Your instructions: In the listing below, identify each line with the word "parentNode" and return those lines.

Materials provided:
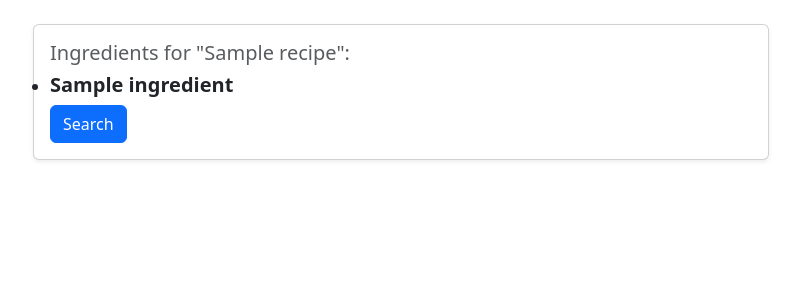
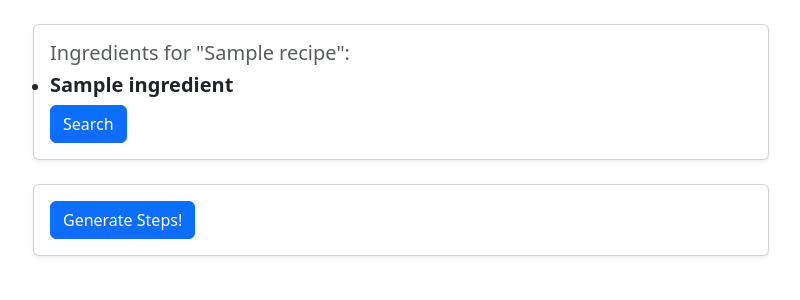
Before and after one commit to WARlord1903/CleverCart, a Flask app: template templates/recipe_results.html in a window 1280 px wide. Shown: the part 66-366 px from the top of the page, without its empty margins (239-1039 px from the left). Run offline with Flask 3, Linux system fonts and the light colour scheme; the template is opened without the code that fills it: most values are stand-ins (such as "Sample title", 1, 10 or a date in 2020).

Commit message:
Added steps to prepare recipe.

```diff
--- a/app.py
+++ b/app.py
@@ -231,3 +231,46 @@ def recipe_ingredient_search():
     items = search_items(ingredient, current_user.preferred_store)
     items = [list(i) for i in items]
     return jsonify(items)
+
+@app.route('/recipe/steps/', methods=['POST'])
+@login_required
+def recipe_generate_steps():
+    ingredients = request.json.get('ingredients')
+    recipe = request.json.get('recipe')
+
+    ingredient_str = ""
+    for i in ingredients:
+        ingredient_str += i + ", "
+    ingredient_str = ingredient_str[:-2]
+
+    client = openai.Client(api_key=current_user.api_key)
+
+    response = client.chat.completions.create(
+        model="gpt-3.5-turbo",
+        messages=[
+            {
+                "role": "system",
+                "content": "This GPT is given the name of recipe and a list of ingredients, and provides step-by step instructions on how to make the recipe in the form of an ordered list."
+            },
+            {
+                "role": "user",
+                "content": f"How can I make {recipe} using the following ingredients: [{ingredient_str}]?"
+            }
+        ]
+    )
+
+    # Convert response to dictionary and extract bot's reply
+    response_dict = response.to_dict()
+    step_list = response_dict['choices'][0]['message']['content'].splitlines()
+    steps = []
+
+    for step in step_list:
+        if step.strip() != "":
+            new_step = ""
+            split_step = step.split('. ')
+            for i in range(1, len(split_step)):
+                   new_step += split_step[i] + '. '
+            steps.append(new_step[:-2])
+    steps = list(filter(None, steps))
+    print(steps)
+    return jsonify(steps)
--- a/templates/recipe_results.html
+++ b/templates/recipe_results.html
@@ -23,9 +23,25 @@
     </div>
 </div>
 
+<div class="row">
+    <div class="col-md-8 mx-auto">
+        <div class="card shadow-sm mb-4">
+            <div class="card-body">
+                <button class="btn btn-primary" onclick="generate_steps(this)">Generate Steps!</button>
+                <div hidden>
+                    <hr>
+                    <h5>Recipe for "{{recipe}}"</h5>
+                    <ol></ol>
+                </div>
+            </div>
+        </div>
+    </div>
+</div>
+
 <script>
     async function await_search(btn) {
-            btn.innerHTML += ' <span class="spinner-border spinner-border-sm" aria-hidden="true" id="searching-spinner"></span>'
+        if(btn.innerHTML == "Search")
+            btn.innerHTML += ' <span class="spinner-border spinner-border-sm" aria-hidden="true" id="searching-spinner"></span>';
         const ingredient = btn.parentNode.children[0];
         const ingredient_text = ingredient.innerText;
         const list = btn.parentNode.children[2];
@@ -60,6 +76,33 @@
         }
         btn.innerHTML = "Search";
     }
+
+    async function generate_steps(btn) {
+
+        if(btn.innerHTML == "Generate Steps!")
+            btn.innerHTML += ' <span class="spinner-border spinner-border-sm" aria-hidden="true" id="searching-spinner"></span>';
+        const div = btn.parentNode.children[1];
+        const list = div.children[2];
+        list.innerHTML = "";
+
+        const response = await fetch('/recipe/steps/', {
+            method: 'POST',
+            headers: { 'Content-Type': 'application/json' },
+            body: JSON.stringify({
+                ingredients: {{ingredients | tojson}},
+                recipe: '{{recipe}}'
+            })
+        });
+
+        const data = await response.json();
+
+        if(data)
+            for(s of data)
+                list.innerHTML += `<li>${s}</li>`;
+
+        btn.innerHTML = "Generate Steps!";
+        div.hidden = false;
+    }
 </script>
 
 {% endblock %}
```
Lines whose indentation alone changed are shown as unchanged.
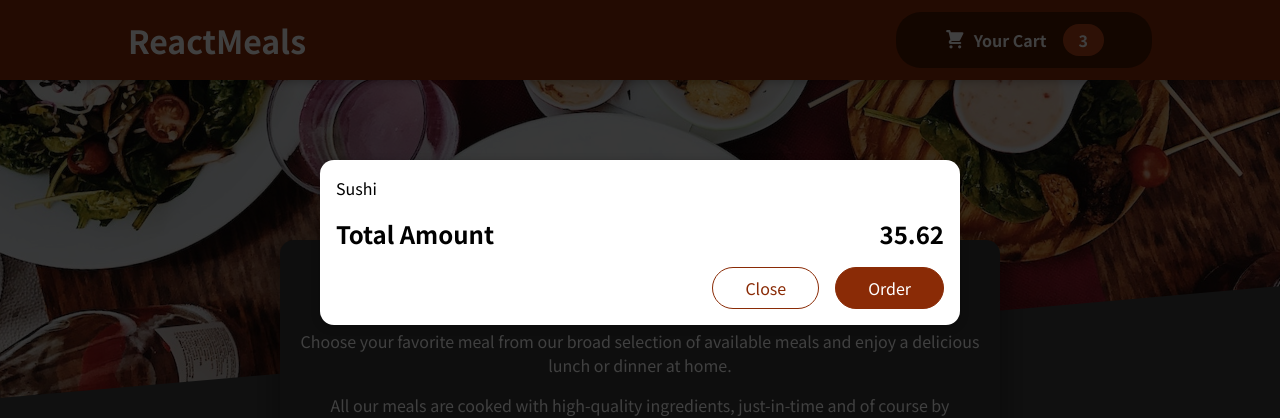
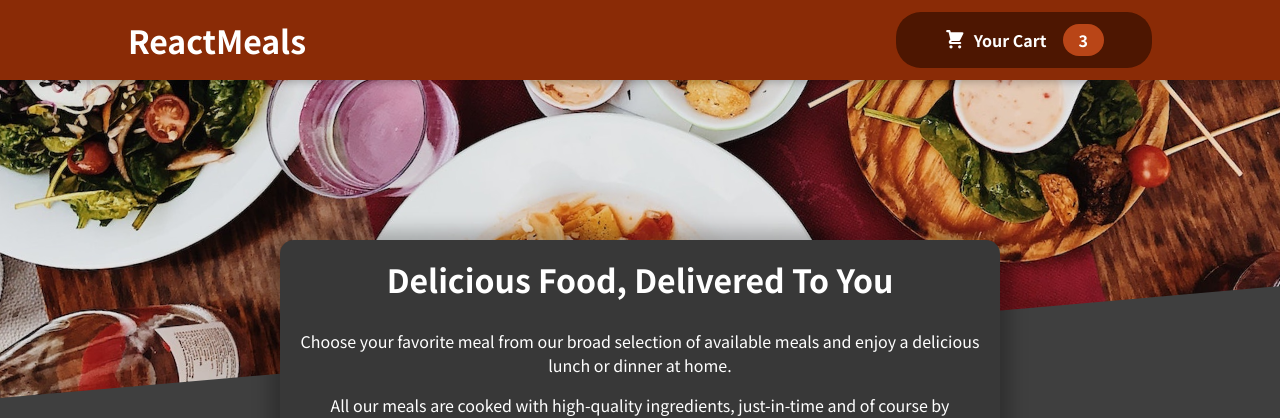
Before and after one commit to dmboone/react_foodOrderApp, a React (Create React App) app: page / in a window 1280 px wide. Shown: the top 418 px of the page. Built offline with nearby package versions, Linux system fonts and the light colour scheme.

Commit message:
managing cart and modal state

```diff
--- a/src/App.js
+++ b/src/App.js
@@ -1,13 +1,23 @@
 import Header from './components/Layout/Header';
-import { Fragment } from 'react';
+import { Fragment, useState } from 'react';
 import Meals from './components/Meals/Meals';
 import Cart from './components/Cart/Cart';
 
 function App() {
+  const [cartIsShown, setCartIsShown] = useState(false);
+
+  const showCartHandler = () => {
+    setCartIsShown(true);
+  };
+
+  const hideCartHandler = () => {
+    setCartIsShown(false);
+  };
+
   return (
     <Fragment>
-      <Cart />
-      <Header></Header>
+      {cartIsShown && <Cart onClose={hideCartHandler}/>} {/** show cart modal only if cartIsShown is true */}
+      <Header onShowCart={showCartHandler}></Header>
       <main>
         <Meals></Meals>
       </main>
--- a/src/components/Cart/Cart.js
+++ b/src/components/Cart/Cart.js
@@ -18,14 +18,14 @@
   );
 
   return (
-    <Modal>
+    <Modal onClose={props.onClose}>
       {cartItems}
       <div className={classes.total}>
         <span>Total Amount</span>
         <span>35.62</span>
       </div>
       <div className={classes.actions}>
-        <button className={classes["button--alt"]}>Close</button>
+        <button className={classes["button--alt"]} onClick={props.onClose}>Close</button>
         <button className={classes.button}>Order</button>
       </div>
     </Modal>
--- a/src/components/Layout/Header.js
+++ b/src/components/Layout/Header.js
@@ -9,7 +9,7 @@
         <Fragment>
             <header className={classes.header}>
                 <h1>ReactMeals</h1>
-                <HeaderCartButton>Cart</HeaderCartButton>
+                <HeaderCartButton onClick={props.onShowCart}>Cart</HeaderCartButton>
             </header>
             <div className={classes['main-image']}> {/* we write the classname like this in this case because there is a dash in the classname, which keeps us from using regular dot notation */}
                 <img src={mealsImage} alt="table of food" />
--- a/src/components/Layout/HeaderCartButton.js
+++ b/src/components/Layout/HeaderCartButton.js
@@ -3,7 +3,7 @@
 
 const HeaderCartButton = props => {
     return(
-        <button className={classes.button}>
+        <button className={classes.button} onClick={props.onClick}>
             <span className={classes.icon}>
                 <CartIcon></CartIcon>
             </span>
--- a/src/components/UI/Modal.js
+++ b/src/components/UI/Modal.js
@@ -5,7 +5,7 @@
 // Backdrop and Modal Overlay are super lean components so we're gonna create them here and then use inside the main Modal component
 const Backdrop = props => {
     return (
-        <div className={classes.backdrop} />
+        <div className={classes.backdrop} onClick={props.onClose}/>
     );
 };
 
@@ -24,7 +24,7 @@
 const Modal = props => {
     return(
         <Fragment>
-            {ReactDOM.createPortal(<Backdrop />, portalElement)}
+            {ReactDOM.createPortal(<Backdrop onClose={props.onClose}/>, portalElement)}
             {ReactDOM.createPortal(<ModalOverlay>{props.children}</ModalOverlay>, portalElement)}
         </Fragment>
     );
```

Written solution:
         const ingredient = btn.parentNode.children[0];
         const list = btn.parentNode.children[2];
+        const div = btn.parentNode.children[1];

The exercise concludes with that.